##### MATERIAL TO PROCESS
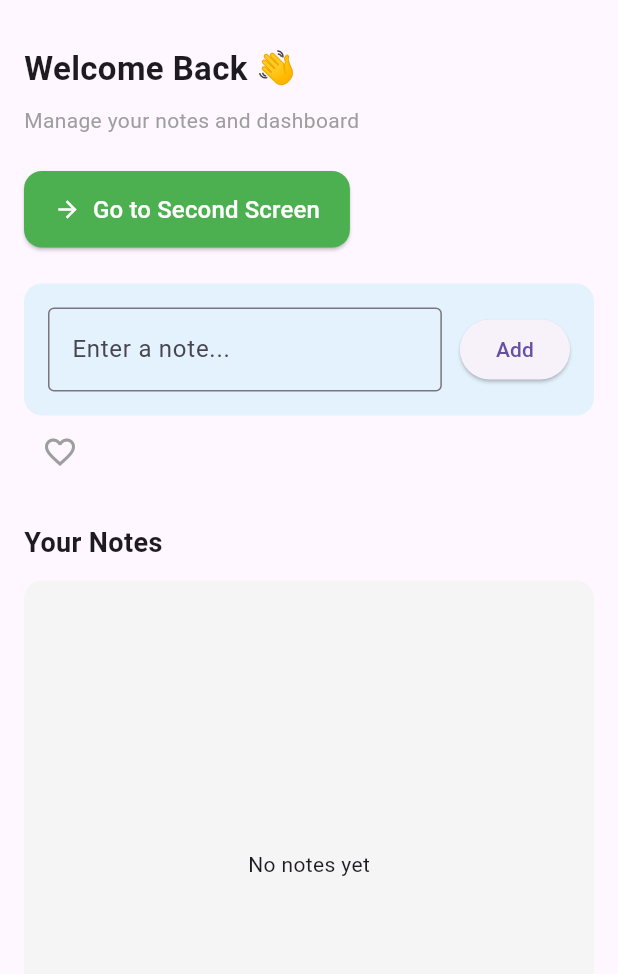
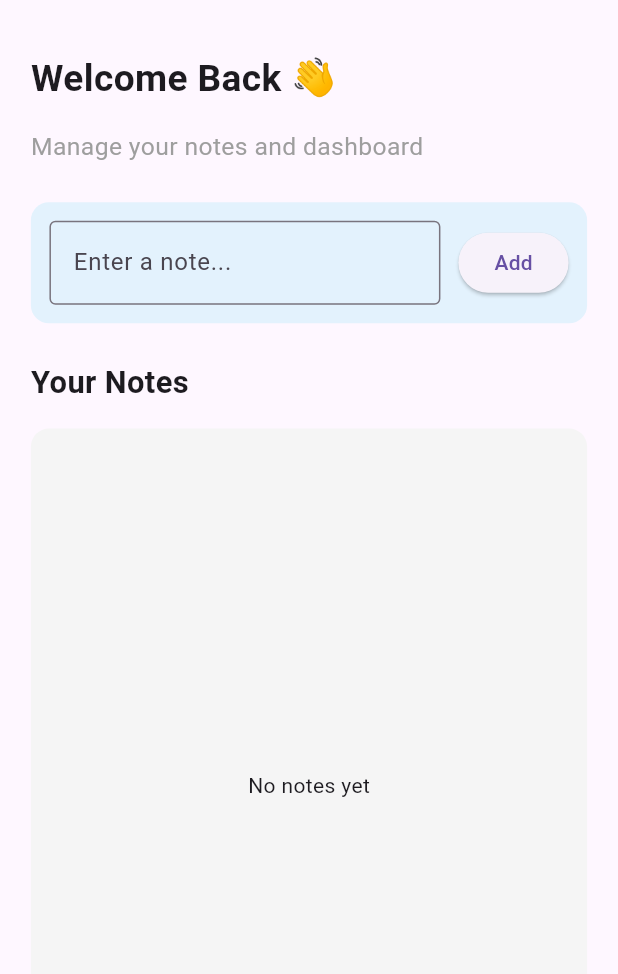
Before and after one commit to kalviumcommunity/S75-0226-SafeStride-Flutter-FireBase-GoogleCloud, a Flutter app: the HomeScreen screen opened by its route, on a phone screen of 412 x 824 dp, the part 63-1037 px from its top. Run offline on Flutter 3.47's test engine with Material 3 defaults, Android fonts, the phone set to English and light mode, and no system bars; our stand-ins replace cloud_firestore, firebase_auth, firebase_core, google_sign_in; accounts and stored records are empty.

Commit message:
feat: implemented responsive design using MediaQuery and LayoutBuilder

```diff
--- a/safestride/lib/screens/home_screen.dart
+++ b/safestride/lib/screens/home_screen.dart
@@ -1,7 +1,5 @@
 import 'package:flutter/material.dart';
 import '../services/firestore_service.dart';
-import '../widgets/custom_dashboard_button.dart';
-import '../widgets/favorite_toggle_button.dart';
 
 class HomeScreen extends StatelessWidget {
   HomeScreen({super.key});
@@ -11,74 +9,145 @@ class HomeScreen extends StatelessWidget {
 
   @override
   Widget build(BuildContext context) {
-    final screenWidth = MediaQuery.of(context).size.width;
-
-    final isMobile = screenWidth < 600;
-    final isTablet = screenWidth >= 600 && screenWidth < 1024;
-    final isDesktop = screenWidth >= 1024;
-
     return Scaffold(
       appBar: AppBar(
         title: const Text("SafeStride Dashboard"),
         centerTitle: true,
       ),
 
-      body: Center(
-        child: Container(
-          constraints: BoxConstraints(
-            maxWidth: isDesktop
-                ? 900
-                : isTablet
-                ? 700
-                : double.infinity,
+      // ✅ LayoutBuilder for responsive switching
+      body: LayoutBuilder(
+        builder: (context, constraints) {
+          if (constraints.maxWidth < 600) {
+            return _buildMobileLayout(context);
+          } else {
+            return _buildTabletLayout(context);
+          }
+        },
       ),
+    );
+  }
 
-          padding: EdgeInsets.all(isMobile ? 16 : 24),
+  // ===============================
+  // ✅ MOBILE LAYOUT
+  // ===============================
+  Widget _buildMobileLayout(BuildContext context) {
+    final screenWidth = MediaQuery.of(context).size.width;
+    final screenHeight = MediaQuery.of(context).size.height;
 
+    return Padding(
+      padding: EdgeInsets.all(screenWidth * 0.05),
       child: Column(
         crossAxisAlignment: CrossAxisAlignment.start,
-
         children: [
-              // HEADER
+          // Header
           Text(
             "Welcome Back 👋",
             style: TextStyle(
-                  fontSize: isMobile ? 22 : 28,
+              fontSize: screenWidth * 0.06,
               fontWeight: FontWeight.bold,
             ),
           ),
 
-              const SizedBox(height: 8),
+          SizedBox(height: screenHeight * 0.02),
 
           Text(
             "Manage your notes and dashboard",
+            style: TextStyle(fontSize: screenWidth * 0.04, color: Colors.grey),
+          ),
+
+          SizedBox(height: screenHeight * 0.03),
+
+          // Input Card
+          _buildInputCard(screenWidth),
+
+          SizedBox(height: screenHeight * 0.03),
+
+          Text(
+            "Your Notes",
             style: TextStyle(
-                  fontSize: isMobile ? 14 : 16,
-                  color: Colors.grey,
+              fontSize: screenWidth * 0.05,
+              fontWeight: FontWeight.bold,
             ),
           ),
 
-              const SizedBox(height: 24),
-              CustomDashboardButton(
-                label: "Go to Second Screen",
-                icon: Icons.arrow_forward,
-                color: Colors.green,
-                onPressed: () {
-                  Navigator.pushNamed(context, '/second');
-                },
+          SizedBox(height: screenHeight * 0.02),
+
+          // Notes List
+          Expanded(child: _buildNotesList()),
+        ],
+      ),
+    );
+  }
+
+  // ===============================
+  // ✅ TABLET LAYOUT
+  // ===============================
+  Widget _buildTabletLayout(BuildContext context) {
+    final screenWidth = MediaQuery.of(context).size.width;
+
+    return Padding(
+      padding: EdgeInsets.all(screenWidth * 0.04),
+      child: Row(
+        children: [
+          // Left Panel
+          Expanded(
+            flex: 1,
+            child: Column(
+              crossAxisAlignment: CrossAxisAlignment.start,
+              children: [
+                Text(
+                  "Dashboard",
+                  style: TextStyle(
+                    fontSize: screenWidth * 0.035,
+                    fontWeight: FontWeight.bold,
+                  ),
                 ),
 
-              const SizedBox(height: 24),
+                const SizedBox(height: 20),
 
-              // INPUT CARD
-              Container(
-                padding: const EdgeInsets.all(16),
+                _buildInputCard(screenWidth),
+              ],
+            ),
+          ),
 
+          const SizedBox(width: 30),
+
+          // Right Panel
+          Expanded(
+            flex: 2,
+            child: Column(
+              crossAxisAlignment: CrossAxisAlignment.start,
+              children: [
+                Text(
+                  "Your Notes",
+                  style: TextStyle(
+                    fontSize: screenWidth * 0.03,
+                    fontWeight: FontWeight.bold,
+                  ),
+                ),
+
+                const SizedBox(height: 20),
+
+                Expanded(child: _buildNotesList()),
+              ],
+            ),
+          ),
+        ],
+      ),
+    );
+  }
+
+  // ===============================
+  // ✅ INPUT CARD (Reusable Section)
+  // ===============================
+  Widget _buildInputCard(double screenWidth) {
+    return Container(
+      padding: EdgeInsets.all(screenWidth * 0.03),
       decoration: BoxDecoration(
         color: Colors.blue.shade50,
         borderRadius: BorderRadius.circular(12),
       ),
-
       child: Row(
         children: [
           Expanded(
@@ -90,9 +159,7 @@ class HomeScreen extends StatelessWidget {
               ),
             ),
           ),
-
           const SizedBox(width: 12),
-
           ElevatedButton(
             onPressed: () {
               if (textController.text.isNotEmpty) {
@@ -104,33 +171,20 @@ class HomeScreen extends StatelessWidget {
           ),
         ],
       ),
-              ),
+    );
+  }
 
-              const FavoriteToggleButton(),
-              const SizedBox(height: 24),
-
-              // NOTES HEADER
-              Text(
-                "Your Notes",
-                style: TextStyle(
-                  fontSize: isMobile ? 18 : 22,
-                  fontWeight: FontWeight.bold,
-                ),
-              ),
-
-              const SizedBox(height: 12),
-
-              // NOTES LIST
-              Expanded(
-                child: Container(
+  // ===============================
+  // ✅ NOTES LIST
+  // ===============================
+  Widget _buildNotesList() {
+    return Container(
       decoration: BoxDecoration(
         color: Colors.grey.shade100,
         borderRadius: BorderRadius.circular(12),
       ),
-
       child: StreamBuilder(
         stream: firestore.readData(),
-
         builder: (context, snapshot) {
           if (snapshot.connectionState == ConnectionState.waiting) {
             return const Center(child: CircularProgressIndicator());
@@ -144,25 +198,14 @@ class HomeScreen extends StatelessWidget {
 
           return ListView.builder(
             padding: const EdgeInsets.all(8),
-
             itemCount: docs.length,
-
             itemBuilder: (context, index) {
               return Card(
                 child: ListTile(
+                  leading: const Icon(Icons.note, color: Colors.blue),
                   title: Text(docs[index]['text']),
-
-                              leading: const Icon(
-                                Icons.note,
-                                color: Colors.blue,
-                              ),
-
                   trailing: IconButton(
-                                icon: const Icon(
-                                  Icons.delete,
-                                  color: Colors.red,
-                                ),
-
+                    icon: const Icon(Icons.delete, color: Colors.red),
                     onPressed: () {
                       firestore.deleteData(docs[index].id);
                     },
@@ -173,12 +216,6 @@ class HomeScreen extends StatelessWidget {
           );
         },
       ),
-                ),
-              ),
-            ],
-          ),
-        ),
-      ),
     );
   }
 }
```
Also changed, not shown: 1 other file. Lines whose indentation alone changed are shown as unchanged.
##########
Line by line, print the records exactly, leaving the pictures behind.

→ ANSWER AREA
Before and after one commit to kalviumcommunity/S75-0226-SafeStride-Flutter-FireBase-GoogleCloud, a Flutter app: the HomeScreen screen opened by its route, on a phone screen of 412 x 824 dp, the part 63-1037 px from its top. Run offline on Flutter 3.47's test engine with Material 3 defaults, Android fonts, the phone set to English and light mode, and no system bars; our stand-ins replace cloud_firestore, firebase_auth, firebase_core, google_sign_in; accounts and stored records are empty.

Commit message:
feat: implemented responsive design using MediaQuery and LayoutBuilder

```diff
--- a/safestride/lib/screens/home_screen.dart
+++ b/safestride/lib/screens/home_screen.dart
@@ -1,7 +1,5 @@
 import 'package:flutter/material.dart';
 import '../services/firestore_service.dart';
-import '../widgets/custom_dashboard_button.dart';
-import '../widgets/favorite_toggle_button.dart';
 
 class HomeScreen extends StatelessWidget {
   HomeScreen({super.key});
@@ -11,74 +9,145 @@ class HomeScreen extends StatelessWidget {
 
   @override
   Widget build(BuildContext context) {
-    final screenWidth = MediaQuery.of(context).size.width;
-
-    final isMobile = screenWidth < 600;
-    final isTablet = screenWidth >= 600 && screenWidth < 1024;
-    final isDesktop = screenWidth >= 1024;
-
     return Scaffold(
       appBar: AppBar(
         title: const Text("SafeStride Dashboard"),
         centerTitle: true,
       ),
 
-      body: Center(
-        child: Container(
-          constraints: BoxConstraints(
-            maxWidth: isDesktop
-                ? 900
-                : isTablet
-                ? 700
-                : double.infinity,
+      // ✅ LayoutBuilder for responsive switching
+      body: LayoutBuilder(
+        builder: (context, constraints) {
+          if (constraints.maxWidth < 600) {
+            return _buildMobileLayout(context);
+          } else {
+            return _buildTabletLayout(context);
+          }
+        },
       ),
+    );
+  }
 
-          padding: EdgeInsets.all(isMobile ? 16 : 24),
+  // ===============================
+  // ✅ MOBILE LAYOUT
+  // ===============================
+  Widget _buildMobileLayout(BuildContext context) {
+    final screenWidth = MediaQuery.of(context).size.width;
+    final screenHeight = MediaQuery.of(context).size.height;
 
+    return Padding(
+      padding: EdgeInsets.all(screenWidth * 0.05),
       child: Column(
         crossAxisAlignment: CrossAxisAlignment.start,
-
         children: [
-              // HEADER
+          // Header
           Text(
             "Welcome Back 👋",
             style: TextStyle(
-                  fontSize: isMobile ? 22 : 28,
+              fontSize: screenWidth * 0.06,
               fontWeight: FontWeight.bold,
             ),
           ),
 
-              const SizedBox(height: 8),
+          SizedBox(height: screenHeight * 0.02),
 
           Text(
             "Manage your notes and dashboard",
+            style: TextStyle(fontSize: screenWidth * 0.04, color: Colors.grey),
+          ),
+
+          SizedBox(height: screenHeight * 0.03),
+
+          // Input Card
+          _buildInputCard(screenWidth),
+
+          SizedBox(height: screenHeight * 0.03),
+
+          Text(
+            "Your Notes",
             style: TextStyle(
-                  fontSize: isMobile ? 14 : 16,
-                  color: Colors.grey,
+              fontSize: screenWidth * 0.05,
+              fontWeight: FontWeight.bold,
             ),
           ),
 
-              const SizedBox(height: 24),
-              CustomDashboardButton(
-                label: "Go to Second Screen",
-                icon: Icons.arrow_forward,
-                color: Colors.green,
-                onPressed: () {
-                  Navigator.pushNamed(context, '/second');
-                },
+          SizedBox(height: screenHeight * 0.02),
+
+          // Notes List
+          Expanded(child: _buildNotesList()),
+        ],
+      ),
+    );
+  }
+
+  // ===============================
+  // ✅ TABLET LAYOUT
+  // ===============================
+  Widget _buildTabletLayout(BuildContext context) {
+    final screenWidth = MediaQuery.of(context).size.width;
+
+    return Padding(
+      padding: EdgeInsets.all(screenWidth * 0.04),
+      child: Row(
+        children: [
+          // Left Panel
+          Expanded(
+            flex: 1,
+            child: Column(
+              crossAxisAlignment: CrossAxisAlignment.start,
+              children: [
+                Text(
+                  "Dashboard",
+                  style: TextStyle(
+                    fontSize: screenWidth * 0.035,
+                    fontWeight: FontWeight.bold,
+                  ),
                 ),
 
-              const SizedBox(height: 24),
+                const SizedBox(height: 20),
 
-              // INPUT CARD
-              Container(
-                padding: const EdgeInsets.all(16),
+                _buildInputCard(screenWidth),
+              ],
+            ),
+          ),
 
+          const SizedBox(width: 30),
+
+          // Right Panel
+          Expanded(
+            flex: 2,
+            child: Column(
+              crossAxisAlignment: CrossAxisAlignment.start,
+              children: [
+                Text(
+                  "Your Notes",
+                  style: TextStyle(
+                    fontSize: screenWidth * 0.03,
+                    fontWeight: FontWeight.bold,
+                  ),
+                ),
+
+                const SizedBox(height: 20),
+
+                Expanded(child: _buildNotesList()),
+              ],
+            ),
+          ),
+        ],
+      ),
+    );
+  }
+
+  // ===============================
+  // ✅ INPUT CARD (Reusable Section)
+  // ===============================
+  Widget _buildInputCard(double screenWidth) {
+    return Container(
+      padding: EdgeInsets.all(screenWidth * 0.03),
       decoration: BoxDecoration(
         color: Colors.blue.shade50,
         borderRadius: BorderRadius.circular(12),
       ),
-
       child: Row(
         children: [
           Expanded(
@@ -90,9 +159,7 @@ class HomeScreen extends StatelessWidget {
               ),
             ),
           ),
-
           const SizedBox(width: 12),
-
           ElevatedButton(
             onPressed: () {
               if (textController.text.isNotEmpty) {
@@ -104,33 +171,20 @@ class HomeScreen extends StatelessWidget {
           ),
         ],
       ),
-              ),
+    );
+  }
 
-              const FavoriteToggleButton(),
-              const SizedBox(height: 24),
-
-              // NOTES HEADER
-              Text(
-                "Your Notes",
-                style: TextStyle(
-                  fontSize: isMobile ? 18 : 22,
-                  fontWeight: FontWeight.bold,
-                ),
-              ),
-
-              const SizedBox(height: 12),
-
-              // NOTES LIST
-              Expanded(
-                child: Container(
+  // ===============================
+  // ✅ NOTES LIST
+  // ===============================
+  Widget _buildNotesList() {
+    return Container(
       decoration: BoxDecoration(
         color: Colors.grey.shade100,
         borderRadius: BorderRadius.circular(12),
       ),
-
       child: StreamBuilder(
         stream: firestore.readData(),
-
         builder: (context, snapshot) {
           if (snapshot.connectionState == ConnectionState.waiting) {
             return const Center(child: CircularProgressIndicator());
@@ -144,25 +198,14 @@ class HomeScreen extends StatelessWidget {
 
           return ListView.builder(
             padding: const EdgeInsets.all(8),
-
             itemCount: docs.length,
-
             itemBuilder: (context, index) {
               return Card(
                 child: ListTile(
+                  leading: const Icon(Icons.note, color: Colors.blue),
                   title: Text(docs[index]['text']),
-
-                              leading: const Icon(
-                                Icons.note,
-                                color: Colors.blue,
-                              ),
-
                   trailing: IconButton(
-                                icon: const Icon(
-                                  Icons.delete,
-                                  color: Colors.red,
-                                ),
-
+                    icon: const Icon(Icons.delete, color: Colors.red),
                     onPressed: () {
                       firestore.deleteData(docs[index].id);
                     },
@@ -173,12 +216,6 @@ class HomeScreen extends StatelessWidget {
           );
         },
       ),
-                ),
-              ),
-            ],
-          ),
-        ),
-      ),
     );
   }
 }
```
Also changed, not shown: 1 other file. Lines whose indentation alone changed are shown as unchanged.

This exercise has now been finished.